# [Supplied information]
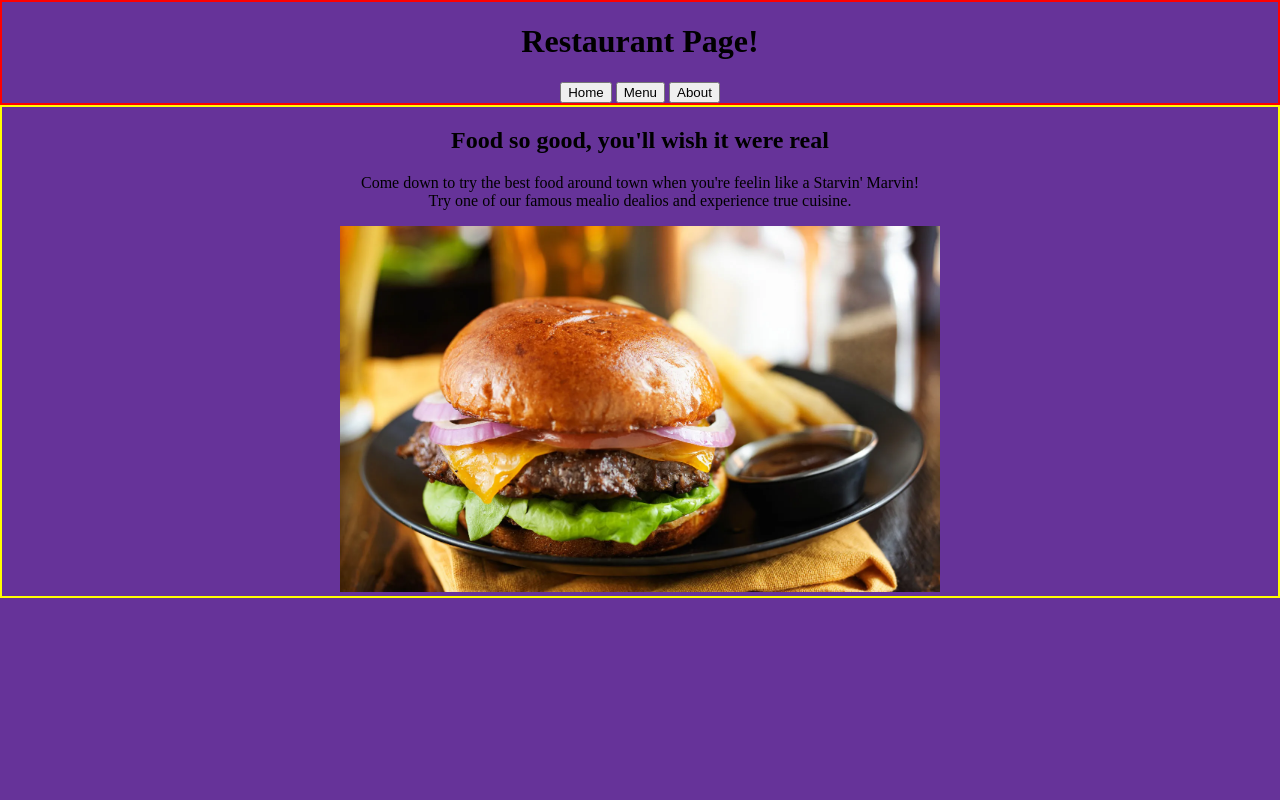
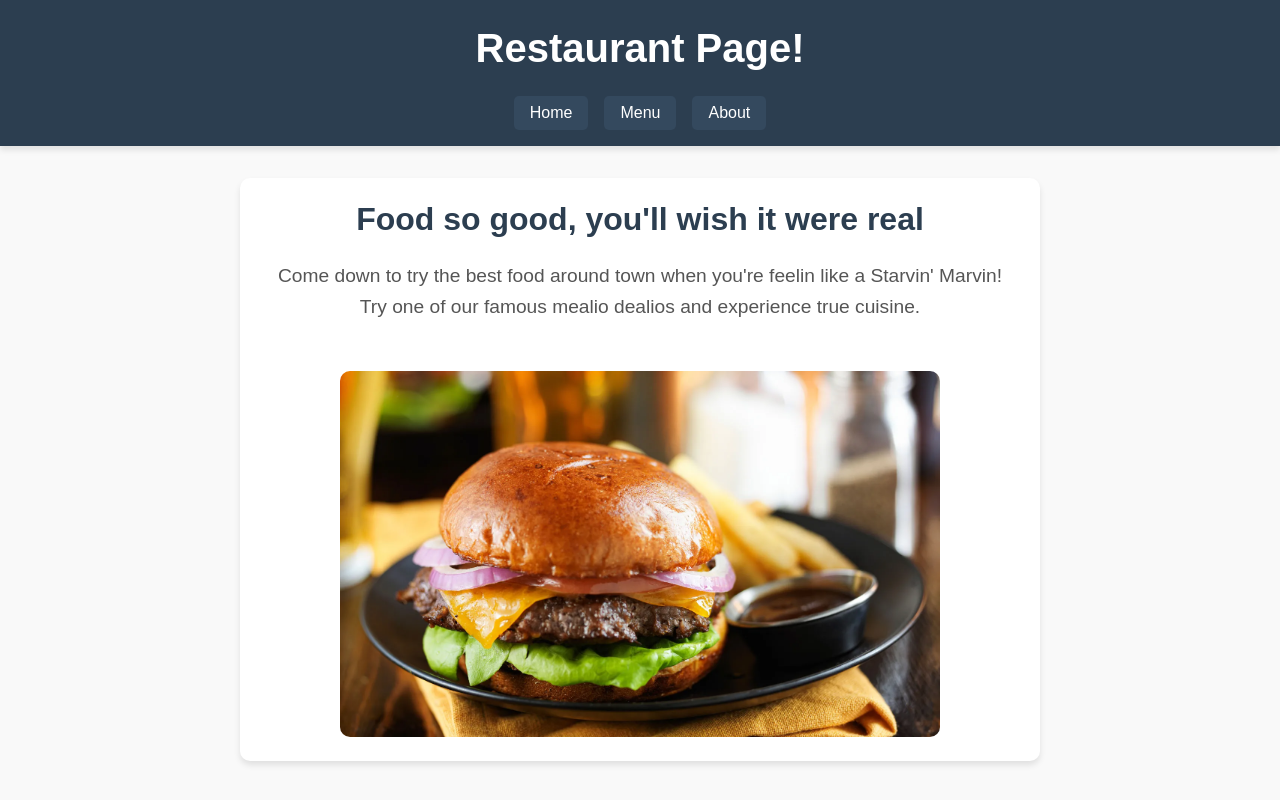
Before and after one commit to rickramen/restaurant-page, a website built with webpack: page src/template.html in a window 1280 px wide. Built offline with nearby package versions, Linux system fonts and the light colour scheme.

Commit message:
add style css

```diff
--- a/src/home.js
+++ b/src/home.js
@@ -18,7 +18,6 @@ export function loadHome() {
     const img = document.createElement("img");
     img.src = burgerImage
     img.alt = "burgerImage";
-    img.width = "600";
     fragment.appendChild(img);
 
     content.appendChild(fragment);
--- a/src/styles.css
+++ b/src/styles.css
@@ -1,21 +1,106 @@
-/* styles.css */
+* {
+    margin: 0;
+    padding: 0;
+    box-sizing: border-box;
+}
 
 body {
-    margin: 0;
-    background-color: rebeccapurple;
+    font-family: 'Arial', sans-serif;
+    color: #333;
+    background-color: #f9f9f9;
+    line-height: 1.6;
+    display: flex;
+    flex-direction: column;
+    align-items: center;
 }
 
 header {
-    justify-items: center;
-    border: 2px solid red;
+    background-color: #2c3e50;
+    color: white;
+    width: 100%;
+    padding: 1rem;
+    text-align: center;
+    box-shadow: 0 4px 6px rgba(0, 0, 0, 0.1);
+}
+
+header h1 {
+    margin-bottom: 1rem;
+    font-size: 2.5rem;
+    font-weight: bold;
+}
+
+nav {
+    display: flex;
+    justify-content: center;
+    gap: 1rem;
+}
+
+nav button {
+    padding: 0.5rem 1rem;
+    background-color: #34495e;
+    color: white;
+    border: none;
+    border-radius: 5px;
+    font-size: 1rem;
+    cursor: pointer;
+    transition: background-color 0.3s ease, transform 0.2s ease;
+}
+
+nav button:hover {
+    background-color: #1abc9c;
+    transform: scale(1.05);
 }
 
 #content {
-    justify-items: center;
+    margin: 2rem auto;
+    padding: 1rem;
+    background-color: white;
+    width: 90%;
+    max-width: 800px;
+    box-shadow: 0 4px 6px rgba(0, 0, 0, 0.1);
+    border-radius: 10px;
     text-align: center;
-    border: 2px solid yellow;
+}
+
+#content h2 {
+    margin-bottom: 1rem;
+    font-size: 2rem;
+    color: #2c3e50;
+}
+
+#content p {
+    margin-bottom: 1.5rem;
+    font-size: 1.2rem;
+    color: #555;
+}
+
+#content img {
+    border-radius: 10px;
+    margin-top: 1.5rem;
+    max-width: 100%;
+    width: 600px;
+    height: auto;
 }
 
 .menu {
+    list-style: none;
+    margin: 2rem 0;
+    padding: 0;
     text-align: left;
 }
+
+.menu li {
+    font-size: 1.2rem;
+    margin-bottom: 0.5rem;
+    padding: 0.5rem;
+    background-color: #ecf0f1;
+    border: 1px solid #bdc3c7;
+    border-radius: 5px;
+    transition: background-color 0.3s ease;
+}
+
+.menu li:hover {
+    background-color: rgb(97, 183, 223);
+    color: white;
+    cursor: pointer;
+}
```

# [About this task]
Could you retype every record above exactly, leaving the pictures out?

# [Response area]
Before and after one commit to rickramen/restaurant-page, a website built with webpack: page src/template.html in a window 1280 px wide. Built offline with nearby package versions, Linux system fonts and the light colour scheme.

Commit message:
add style css

```diff
--- a/src/home.js
+++ b/src/home.js
@@ -18,7 +18,6 @@ export function loadHome() {
     const img = document.createElement("img");
     img.src = burgerImage
     img.alt = "burgerImage";
-    img.width = "600";
     fragment.appendChild(img);
 
     content.appendChild(fragment);
--- a/src/styles.css
+++ b/src/styles.css
@@ -1,21 +1,106 @@
-/* styles.css */
+* {
+    margin: 0;
+    padding: 0;
+    box-sizing: border-box;
+}
 
 body {
-    margin: 0;
-    background-color: rebeccapurple;
+    font-family: 'Arial', sans-serif;
+    color: #333;
+    background-color: #f9f9f9;
+    line-height: 1.6;
+    display: flex;
+    flex-direction: column;
+    align-items: center;
 }
 
 header {
-    justify-items: center;
-    border: 2px solid red;
+    background-color: #2c3e50;
+    color: white;
+    width: 100%;
+    padding: 1rem;
+    text-align: center;
+    box-shadow: 0 4px 6px rgba(0, 0, 0, 0.1);
+}
+
+header h1 {
+    margin-bottom: 1rem;
+    font-size: 2.5rem;
+    font-weight: bold;
+}
+
+nav {
+    display: flex;
+    justify-content: center;
+    gap: 1rem;
+}
+
+nav button {
+    padding: 0.5rem 1rem;
+    background-color: #34495e;
+    color: white;
+    border: none;
+    border-radius: 5px;
+    font-size: 1rem;
+    cursor: pointer;
+    transition: background-color 0.3s ease, transform 0.2s ease;
+}
+
+nav button:hover {
+    background-color: #1abc9c;
+    transform: scale(1.05);
 }
 
 #content {
-    justify-items: center;
+    margin: 2rem auto;
+    padding: 1rem;
+    background-color: white;
+    width: 90%;
+    max-width: 800px;
+    box-shadow: 0 4px 6px rgba(0, 0, 0, 0.1);
+    border-radius: 10px;
     text-align: center;
-    border: 2px solid yellow;
+}
+
+#content h2 {
+    margin-bottom: 1rem;
+    font-size: 2rem;
+    color: #2c3e50;
+}
+
+#content p {
+    margin-bottom: 1.5rem;
+    font-size: 1.2rem;
+    color: #555;
+}
+
+#content img {
+    border-radius: 10px;
+    margin-top: 1.5rem;
+    max-width: 100%;
+    width: 600px;
+    height: auto;
 }
 
 .menu {
+    list-style: none;
+    margin: 2rem 0;
+    padding: 0;
     text-align: left;
 }
+
+.menu li {
+    font-size: 1.2rem;
+    margin-bottom: 0.5rem;
+    padding: 0.5rem;
+    background-color: #ecf0f1;
+    border: 1px solid #bdc3c7;
+    border-radius: 5px;
+    transition: background-color 0.3s ease;
+}
+
+.menu li:hover {
+    background-color: rgb(97, 183, 223);
+    color: white;
+    cursor: pointer;
+}
```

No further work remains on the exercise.